-Serial interface is prone to physical damage
9/23/05 - fixed URL, added comment in overall analysis, added comment in testing methodology
Reserved for future posts/pictures
Very Impressive Review...the only thing that would come to mind would be how would it compare to the opus (220w?)? If and when it comes out. Sounds better and cheaper....duh
greenman rocks! greenman rocks!
Yes, Thanks for the review! I'm going to work on getting an extension cable for the serial port. I am also going to have a USB option.Originally Posted by carsforlife
I hope the other beta testers will follow your lead and provide pictures. That was great!
3 days, 10 hours, no complaints.
i was greeted by the usps box when i arrived from school today.
for now, i'll post what i received. i won't be able to test until this weekend, the earliest.
i'll add onto the previous posts with some more pictures and closer views.
please be careful when opening the box. when i opened mine, a jumper cap fell out of the box. not sure if it's packaged in any of the bags and fell out, or was simply added by mistake. i emailed zootjeff about this, i'll see if it was packaged accidentally because i don't see any pins on which to put the jumper cap on anyway..
contents of box. no bubble packaging this time, but the contents were well protected from the box and shredded paper wrapping.
from left to right - cables, dsatx psu, serial dongle.
closer view of serial dongle.
closer view of fan with 3 pin header.
closer view of atx header
12v 4pin power header
solder points - look clean and solid
misc header pins
power terminals - note the 20amp fuse in bright yellow
closer view of serial dongle
the good - the components look solidly built.
a few little nitpicks - the 20amp fuse looks like it might be difficult to remove, considering the proximity to the main power input terminals. the atx header is hard to insert and remove from the psu. the power terminal screws are hard to turn.
RED 1999 ACURA INTEGRA GSR STOLEN -- CHICAGO 02/27/08
PLATE ILLINOIS 5287412
Team Integra Markings on Rear Quarterpanel Windows
REPORT TO 911 IF FOUND
very nice pics, which I'd had macro capibility.
As for the screw terminals, I'd rather them be stiff, so they stay tight..
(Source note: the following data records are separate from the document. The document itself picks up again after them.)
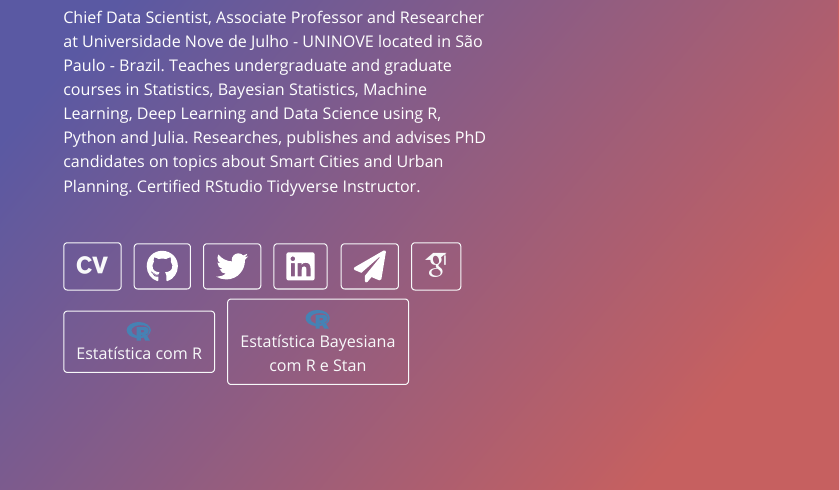
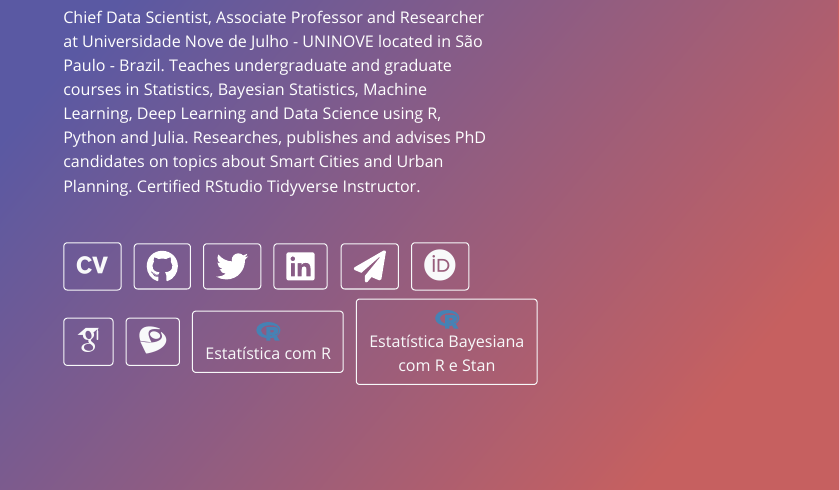
Before and after one commit to storopoli/storopoli.github.io, an R Markdown document (index.Rmd): the page in a window 1100 px wide, from 410 px down. The pictures show the output file index.html that the author committed with the source, opened offline.

Commit message:
added Lattes and ORCID

```diff
--- a/index.Rmd
+++ b/index.Rmd
@@ -15,8 +15,12 @@ links:
     url: "https://www.linkedin.com/in/storopoli/"
   - label: '`r fontawesome::fa("paper-plane", height = "2em", fill="white")`'
     url: "mailto:thestoropoli@gmail.com"
+  - label: <i class="ai ai-orcid ai-2x"></i>
+    url: https://orcid.org/0000-0002-0559-5176
   - label: <i class="ai ai-google-scholar ai-2x"></i>
     url: https://scholar.google.com/citations?user=xGU7H1QAAAAJ&hl=en
+  - label: <i class="ai ai-lattes ai-2x"></i>
+    url: http://lattes.cnpq.br/2281909649311607
   - label: '`r fontawesome::fa("r-project", height = "1.33em", fill="steelblue")`<br>Estatística com R'
     url: "https://storopoli.github.io/Estatistica"
   - label: '`r fontawesome::fa("r-project", height = "1.33em", fill="steelblue")`<br>Estatística Bayesiana<br>com R e Stan'
```
Also changed, not shown: index.html.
Yaa, the Fuse is Hard to remove, the best way is get some needle nose pliers. If you use those, it is very easy. It was either put it there or grow the board...Originally Posted by cell21633